**** DATA IN THIS EXERCISE ****

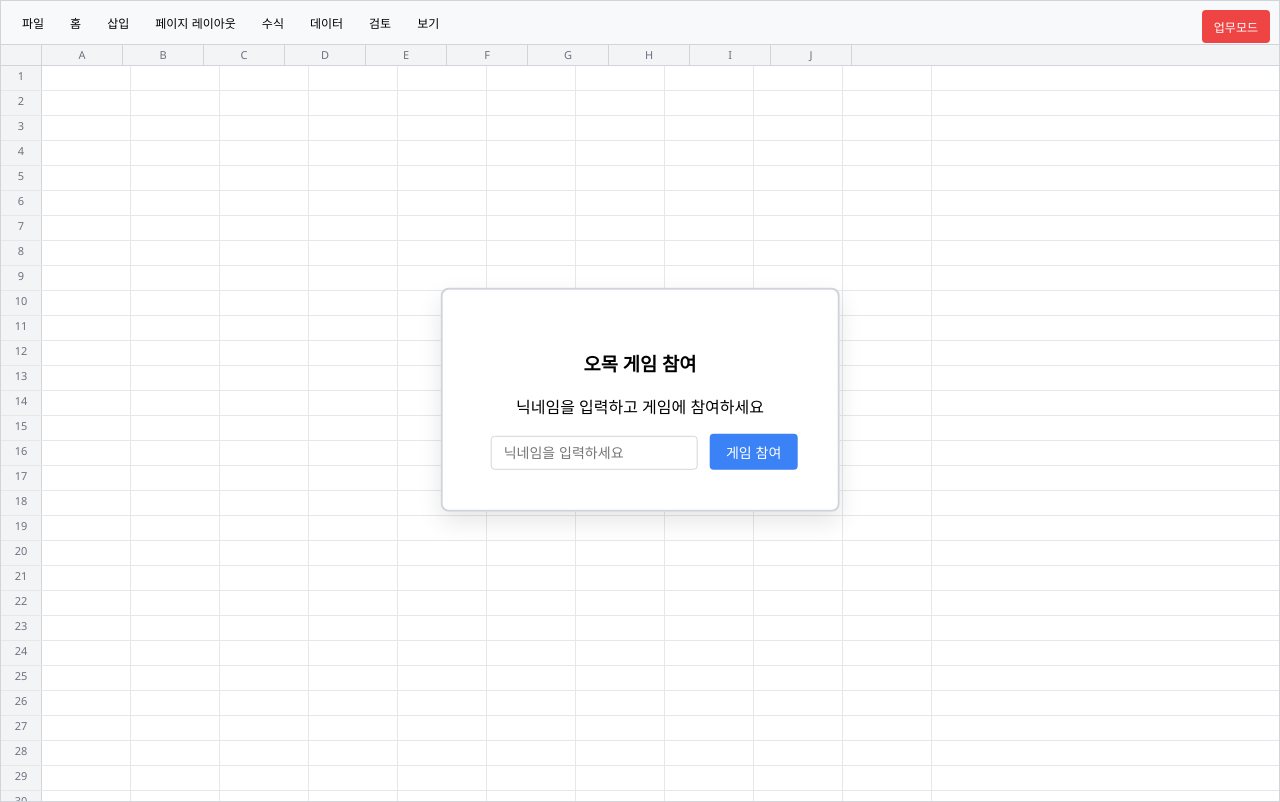
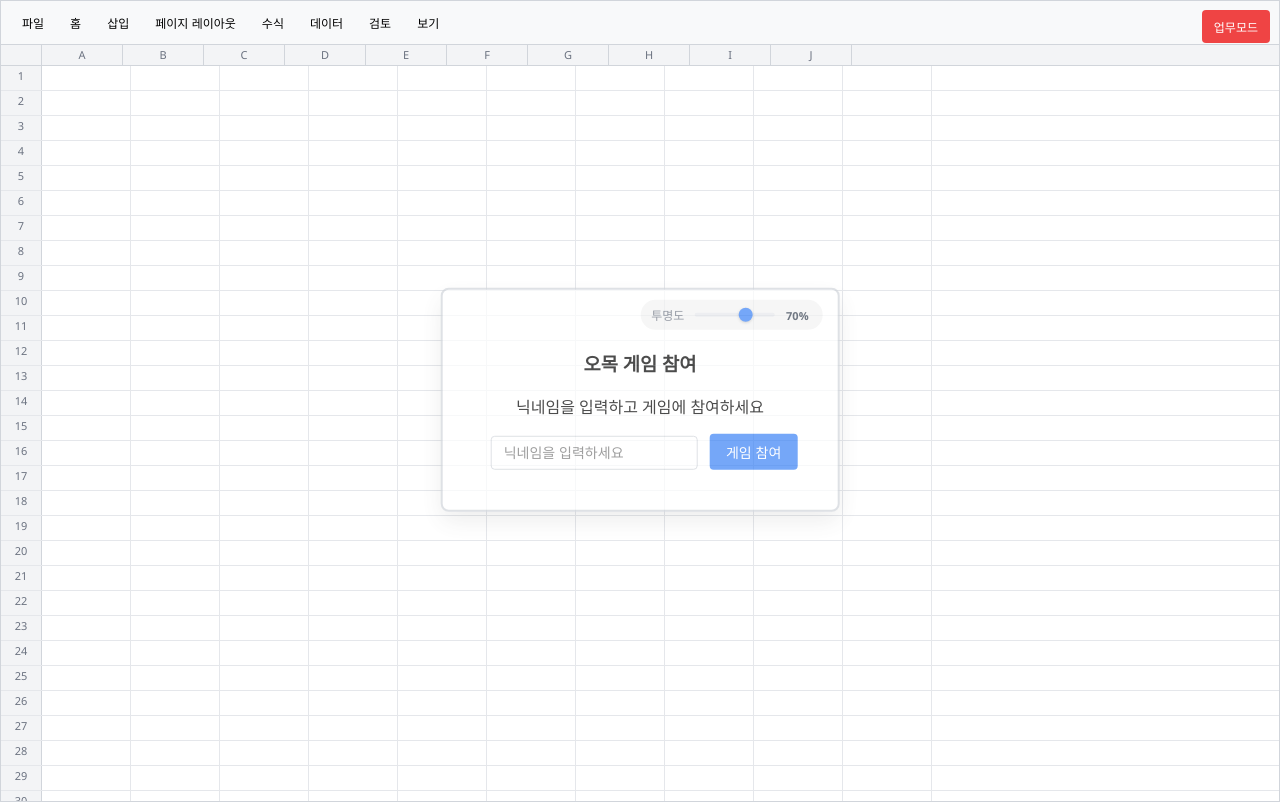
Before and after one commit to oiloilo44/lupin, a FastAPI app: template templates/omok.html in a window 1280 px wide. Run offline with FastAPI, Linux system fonts and the light colour scheme; the template is opened without the code that fills it, so the values that code supplies are empty.

Commit message:
feat: 게임 매니저 통합 및 채팅 기능 추가, UI 개선

```diff
--- a/app/games/__init__.py
+++ b/app/games/__init__.py
@@ -0,0 +1,5 @@
+from .base import BaseGameManager
+from .omok_manager import OmokManager
+from .janggi_manager import JanggiManager
+
+__all__ = ['BaseGameManager', 'OmokManager', 'JanggiManager']
--- a/app/games/omok.py
+++ b/app/games/omok.py
@@ -57,8 +57,8 @@ class OmokGame:
                 else:
                     break
 
-            if count >= 5:
-                return win_line[:5]  # 정확히 5개만 반환
+            if count == 5:
+                return win_line  # 정확히 5개만 반환
 
         return None
 
--- a/app/routes.py
+++ b/app/routes.py
@@ -5,6 +5,7 @@ import json
 
 from .room_manager import room_manager
 from .websocket_handler import websocket_handler
+from .models import GameType
 
 # 라우터 설정
 router = APIRouter()
@@ -27,7 +28,7 @@ async def slither_game(request: Request):
 @router.get("/omok/create")
 async def create_omok_room():
     """오목 방 생성"""
-    room_id, url = room_manager.create_omok_room()
+    room_id, url = room_manager.create_room(GameType.OMOK)
     return {"room_id": room_id, "url": url}
 
 
@@ -47,7 +48,7 @@ async def omok_room(request: Request, room_id: str):
 @router.get("/janggi/create")
 async def create_janggi_room():
     """장기 방 생성"""
-    room_id, url = room_manager.create_janggi_room()
+    room_id, url = room_manager.create_room(GameType.JANGGI)
     return {"room_id": room_id, "url": url}
 
 
--- a/static/css/base.css
+++ b/static/css/base.css
@@ -101,17 +101,87 @@ body {
     top: 50%;
     left: 50%;
     transform: translate(-50%, -50%);
-    background: rgba(255, 255, 255, 0.98);
+    background: white;
     border: 2px solid #d1d5db;
     border-radius: 8px;
     padding: 20px;
     box-shadow: 0 10px 25px rgba(0, 0, 0, 0.1);
     max-width: 600px;
     z-index: 1000;
+    opacity: 0.7;
 }
 
 .game-overlay.hidden {
     display: none;
+}
+
+/* 투명도 조절 컨트롤 */
+.opacity-control {
+    position: absolute;
+    top: 10px;
+    right: 15px;
+    display: flex;
+    align-items: center;
+    gap: 8px;
+    background: rgba(0, 0, 0, 0.05);
+    padding: 6px 10px;
+    border-radius: 15px;
+    font-size: 12px;
+    z-index: 1001;
+}
+
+.opacity-label {
+    color: #6b7280;
+    font-weight: 500;
+    white-space: nowrap;
+}
+
+.opacity-slider-container {
+    display: flex;
+    align-items: center;
+    gap: 6px;
+}
+
+.opacity-slider {
+    width: 80px;
+    height: 4px;
+    background: #e5e7eb;
+    border-radius: 2px;
+    outline: none;
+    appearance: none;
+    cursor: pointer;
+}
+
+.opacity-slider::-webkit-slider-thumb {
+    appearance: none;
+    width: 14px;
+    height: 14px;
+    background: #3b82f6;
+    border-radius: 50%;
+    cursor: pointer;
+    box-shadow: 0 1px 3px rgba(0, 0, 0, 0.2);
+}
+
+.opacity-slider::-moz-range-thumb {
+    width: 14px;
+    height: 14px;
+    background: #3b82f6;
+    border-radius: 50%;
+    cursor: pointer;
+    border: none;
+    box-shadow: 0 1px 3px rgba(0, 0, 0, 0.2);
+}
+
+.opacity-value {
+    color: #374151;
+    font-weight: 600;
+    min-width: 30px;
+    text-align: center;
+    font-size: 11px;
+}
+
+.game-content {
+    margin-top: 0;
 }
 
 /* 빠른 숨김 기능 */
--- a/static/js/base.js
+++ b/static/js/base.js
@@ -23,22 +23,62 @@ function toggleWorkMode() {
     }
 }
 
+// 투명도 조절 기능
+function initOpacityControl() {
+    const slider = document.getElementById('opacitySlider');
+    const valueDisplay = document.getElementById('opacityValue');
+    const overlay = document.getElementById('gameOverlay');
+
+    if (!slider || !valueDisplay || !overlay) return;
+
+    // 저장된 투명도 설정 로드 (우선순위)
+    const savedOpacity = localStorage.getItem('gameOpacity');
+    const initialOpacity = savedOpacity ? parseInt(savedOpacity) : 70; // 저장된 값이 없으면 70 사용
+
+    // 초기 투명도 설정
+    slider.value = initialOpacity;
+    setOverlayOpacity(initialOpacity);
+
+    // 슬라이더 이벤트 리스너
+    slider.addEventListener('input', function() {
+        const opacity = parseInt(this.value);
+        setOverlayOpacity(opacity);
+    });
+}
+
+// 오버레이 투명도 설정
+function setOverlayOpacity(opacity) {
+    const overlay = document.getElementById('gameOverlay');
+    const valueDisplay = document.getElementById('opacityValue');
+
+    if (overlay && valueDisplay) {
+        const alphaValue = opacity / 100;
+        // 전체 오버레이의 opacity 설정 (내부 모든 요소에 적용)
+        overlay.style.opacity = alphaValue.toString();
+        valueDisplay.textContent = `${opacity}%`;
+
+        // 설정 저장
+        localStorage.setItem('gameOpacity', opacity.toString());
+    }
+}
+
 // 키보드 단축키
 document.addEventListener('keydown', function(e) {
-    if (e.ctrlKey && e.key === 'Tab') {
-        e.preventDefault();
-        hideGame();
-    } else if (e.key === 'Escape') {
-        showGame();
+    if (e.key === 'Escape') {
+        toggleWorkMode();
     }
 });
 
-// 엑셀 셀 클릭 효과
+// 엑셀 셀 클릭 효과 및 투명도 컨트롤 초기화
 document.addEventListener('DOMContentLoaded', function() {
+    // 엑셀 셀 클릭 효과
     document.querySelectorAll('.excel-cell').forEach(cell => {
         cell.addEventListener('click', function() {
             document.querySelectorAll('.excel-cell.selected').forEach(c => c.classList.remove('selected'));
             this.classList.add('selected');
         });
     });
+
+    // 투명도 컨트롤 초기화
+    initOpacityControl();
 });
--- a/templates/base.html
+++ b/templates/base.html
@@ -52,7 +52,19 @@
 
     <!-- 게임 오버레이 -->
     <div class="game-overlay" id="gameOverlay">
-        {% block content %}{% endblock %}
+        <!-- 투명도 조절 컨트롤 -->
+        <div class="opacity-control">
+            <span class="opacity-label">투명도</span>
+            <div class="opacity-slider-container">
+                <input type="range" class="opacity-slider" id="opacitySlider"
+                       min="10" max="100" value="70" step="5">
+                <span class="opacity-value" id="opacityValue">70%</span>
+            </div>
+        </div>
+
+        <div class="game-content">
+            {% block content %}{% endblock %}
+        </div>
     </div>
 
     <!-- 빠른 숨김 버튼 -->
--- a/templates/omok.html
+++ b/templates/omok.html
@@ -1,4 +1,5 @@
 {% extends "base.html" %}
+{% from "components/chat.html" import chat_panel, chat_resources, chat_init_script %}
 
 {% block content %}
 <div id="nicknameForm" class="nickname-form">
@@ -13,10 +14,10 @@
 
     <div id="gameLayout" style="display: flex; gap: 20px;">
         <div style="flex: 1;">
-            <canvas id="omokBoard" width="450" height="450" style="border: 2px solid #333; background: #deb887; cursor: pointer; touch-action: none;"></canvas>
+            <canvas id="omokBoard" width="450" height="450" style="border: 2px solid #333; background: #ffffff; cursor: pointer; touch-action: none;"></canvas>
         </div>
 
-        <div style="width: 220px;">
+        <div style="width: 180px;">
             <div class="game-info-panel">
                 <h4>플레이어</h4>
                 <div id="playerList"></div>
@@ -43,7 +44,12 @@
         </div>
     </div>
 
-    <div style="margin-top: 20px; text-align: center;">
+    <!-- 하단 채팅 영역 -->
+    <div style="margin-top: 20px; max-width: 600px;">
+        {{ chat_panel(title="게임 채팅", height="120px") }}
+    </div>
+
+    <div style="margin-top: 15px; text-align: center;">
         <button onclick="requestUndo()" id="undoButton" style="padding: 8px 16px; margin: 5px;" disabled>무르기</button>
         <button onclick="requestRestart()" style="padding: 8px 16px; margin: 5px;">게임 재시작</button>
         <button onclick="confirmLeaveRoom()" style="padding: 8px 16px; margin: 5px;">방 나가기</button>
@@ -72,7 +78,12 @@
 <div class="confetti-container" id="confettiContainer"></div>
 {% endblock %}
 
+{% block extra_css %}
+{{ chat_resources() }}
+{% endblock %}
+
 {% block extra_js %}
+{{ chat_init_script() }}
 <script>
 const canvas = document.getElementById('omokBoard');
 const ctx = canvas.getContext('2d');
@@ -93,6 +104,7 @@ let stoneAnimations = new Map();
 let gameStats = { moves: 0, startTime: null };
 let waitingForUndo = false;
 let winnerNumber = null;
+let myNickname = null;
 
 // 오목판 그리기
 function drawBoard() {
@@ -104,7 +116,7 @@ function drawBoard() {
     const margin = (boardSize - cellSize * 14) / 2;
 
     // 배경
-    ctx.fillStyle = '#deb887';
+    ctx.fillStyle = '#ffffff';
     ctx.fillRect(0, 0, canvas.width, canvas.height);
 
     // 격자 그리기
@@ -135,7 +147,8 @@ function drawBoard() {
     });
 
     // 마우스 오버 미리보기 (실제 돌 그리기 전에)
-    if (hoverPosition && !gameEnded && players.length === 2 && gameState.currentPlayer === myPlayerNumber) {
+    const myPlayer = players.find(p => p.player_number === myPlayerNumber);
+    if (hoverPosition && !gameEnded && players.length === 2 && myPlayer && gameState.currentPlayer === myPlayer.color) {
         const [hx, hy] = hoverPosition;
         if (gameState.board[hy][hx] === 0) {
             const stoneRadius = Math.max(8, cellSize * 0.4);
@@ -236,8 +249,8 @@ function checkWin(board, x, y, player) {
             }
         }
 
-        if (count >= 5) {
-            return winLine.slice(0, 5); // 정확히 5개만 반환
+        if (count == 5) {
+            return winLine; // 정확히 5개만 반환
         }
     }
 
@@ -346,7 +359,8 @@ function showRestartRequestModal(requesterName) {
 
 // 마우스 이벤트 추가
 function handleHover(e) {
-    if (!ws || players.length < 2 || gameState.currentPlayer !== myPlayerNumber || gameEnded) {
+    const myPlayer = players.find(p => p.player_number === myPlayerNumber);
+    if (!ws || players.length < 2 || !myPlayer || gameState.currentPlayer !== myPlayer.color || gameEnded) {
         hoverPosition = null;
         drawBoard();
         return;
@@ -403,7 +417,8 @@ function getEventPosition(e) {
 
 function handleGameMove(e) {
     e.preventDefault();
-    if (!ws || players.length < 2 || gameState.currentPlayer !== myPlayerNumber || gameEnded) {
+    const myPlayer = players.find(p => p.player_number === myPlayerNumber);
+    if (!ws || players.length < 2 || !myPlayer || gameState.currentPlayer !== myPlayer.color || gameEnded) {
         return;
     }
 
@@ -412,8 +427,8 @@ function handleGameMove(e) {
     const y = pos.y;
 
     if (x >= 0 && x < 15 && y >= 0 && y < 15 && gameState.board[y][x] === 0) {
-        // 돌 놓기
-        gameState.board[y][x] = myPlayerNumber;
+        // 돌 놓기 - 플레이어의 색상으로
+        gameState.board[y][x] = myPlayer.color;
         lastMove = {x, y};
 
         // 총 수 횟수를 보드의 돌 개수로 계산
@@ -427,14 +442,14 @@ function handleGameMove(e) {
         }
 
         // 승리 확인
-        const winLine = checkWin(gameState.board, x, y, myPlayerNumber);
+        const winLine = checkWin(gameState.board, x, y, myPlayer.color);
         if (winLine) {
             gameEnded = true;
             winningLine = winLine;
             createConfetti(); // 승리 축하 효과
             ws.send(JSON.stringify({
                 type: 'game_end',
-                winner: myPlayerNumber,
+                winner: myPlayer.player_number,  // 승자는 player_number로 전송
                 game_state: gameState,
                 last_move: lastMove,
                 winning_line: winLine
@@ -478,6 +493,8 @@ function joinGame() {
 
     ws.onopen = function() {
         console.log('WebSocket connected, sending join message');
+        myNickname = nickname; // 닉네임 저장
+        setupChatConnection(ws, nickname); // 채팅 연결 설정
         ws.send(JSON.stringify({
             type: 'join',
             nickname: nickname
@@ -488,11 +505,15 @@ function joinGame() {
         const data = JSON.parse(event.data);
         console.log('Received WebSocket message:', data);
 
+        // 채팅 메시지 처리
+        handleChatWebSocketMessage(data);
+
         if (data.type === 'room_update') {
             players = data.room.players;
             if (myPlayerNumber === null) {
                 myPlayerNumber = players.find(p => p.nickname === nickname)?.player_number;
             }
+
             updateUI();
 
             if (players.length === 1) {
@@ -574,14 +595,19 @@ function joinGame() {
             winningLine = null;
             winnerNumber = null;
             gameStats = { moves: 0, startTime: Date.now() };
-            gameState = {
-                board: Array(15).fill(null).map(() => Array(15).fill(0)),
-                currentPlayer: 1
-            };
+            gameState = data.game_state;
+
+            // 플레이어 색상 정보 업데이트
+            if (data.players) {
+                players = data.players;
+            }
+
             hideModal(); // 요청자의 대기 모달 자동 닫기
             drawBoard();
             updateUI();
-            showToast('게임 재시작', '새로운 게임이 시작되었습니다!', 'success');
+
+            const gameNum = data.games_played || 1;
+            showToast('게임 재시작', `${gameNum}번째 게임이 시작되었습니다!`, 'success');
         } else if (data.type === 'restart_rejected') {
             waitingForRestart = false;
             showModal('알림', '상대방이 재시작을 거부했습니다.', [
@@ -671,24 +697,24 @@ function updateUI() {
             <div class="${itemClass}">
                 <div class="player-name">${p.nickname}${isMe ? ' (나)' : ''}</div>
                 <div class="player-stone">
-                    <span class="stone-indicator ${p.player_number === 1 ? 'black' : 'white'}"></span>
-                    ${p.player_number === 1 ? '흑돌' : '백돌'}
+                    <span class="stone-indicator ${p.color === 1 ? 'black' : 'white'}"></span>
+                    ${p.color === 1 ? '흑돌' : '백돌'}
                 </div>
             </div>
         `;
     }).join('');
 
-    // 현재 턴 표시
+    // 현재 턴 표시 - 색상 기준으로 변경
     const currentTurn = document.getElementById('currentTurn');
-    const currentPlayer = players.find(p => p.player_number === gameState.currentPlayer);
+    const currentPlayer = players.find(p => p.color === gameState.currentPlayer);
     if (currentPlayer) {
         const isMyTurn = currentPlayer.player_number === myPlayerNumber;
         currentTurn.innerHTML = `
             <div class="player-item ${isMyTurn ? 'my-turn' : 'active'}">
                 <div class="player-name">${currentPlayer.nickname}${isMyTurn ? ' (나)' : ''}</div>
                 <div class="player-stone">
-                    <span class="stone-indicator ${currentPlayer.player_number === 1 ? 'black' : 'white'}"></span>
-                    ${currentPlayer.player_number === 1 ? '흑돌' : '백돌'}
+                    <span class="stone-indicator ${currentPlayer.color === 1 ? 'black' : 'white'}"></span>
+                    ${currentPlayer.color === 1 ? '흑돌' : '백돌'}
                 </div>
             </div>
         `;
@@ -754,7 +780,8 @@ function requestUndo() {
         return;
     }
 
-    if (gameState.currentPlayer === myPlayerNumber) {
+    const myPlayer = players.find(p => p.player_number === myPlayerNumber);
+    if (myPlayer && gameState.currentPlayer === myPlayer.color) {
         showModal('알림', '자신의 턴에는 무르기를 요청할 수 없습니다.', [
             { text: '확인', class: 'primary', onclick: hideModal }
         ]);
@@ -799,8 +826,9 @@ function showUndoRequestModal(requesterName) {
 function updateUndoButton() {
     const undoButton = document.getElementById('undoButton');
     if (undoButton) {
+        const myPlayer = players.find(p => p.player_number === myPlayerNumber);
         const canUndo = ws && !gameEnded && !waitingForUndo &&
-                       gameStats.moves > 0 && gameState.currentPlayer !== myPlayerNumber;
+                       gameStats.moves > 0 && myPlayer && gameState.currentPlayer !== myPlayer.color;
         undoButton.disabled = !canUndo;
         undoButton.style.opacity = canUndo ? '1' : '0.5';
     }
```
Also changed, not shown: app/models.py (+18 -0 lines), app/room_manager.py (+22 -43 lines), app/websocket_handler.py (+82 -9 lines), static/css/components.css (+99 -0 lines), 2 other files.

****

**WORK REQUIRED**.
Find "async" in the data above. Report each line where it appears.

**RESPONSE AREA**.
@@ -27,7 +28,7 @@ async def slither_game(request: Request):
 async def create_omok_room():
@@ -47,7 +48,7 @@ async def omok_room(request: Request, room_id: str):
 async def create_janggi_room():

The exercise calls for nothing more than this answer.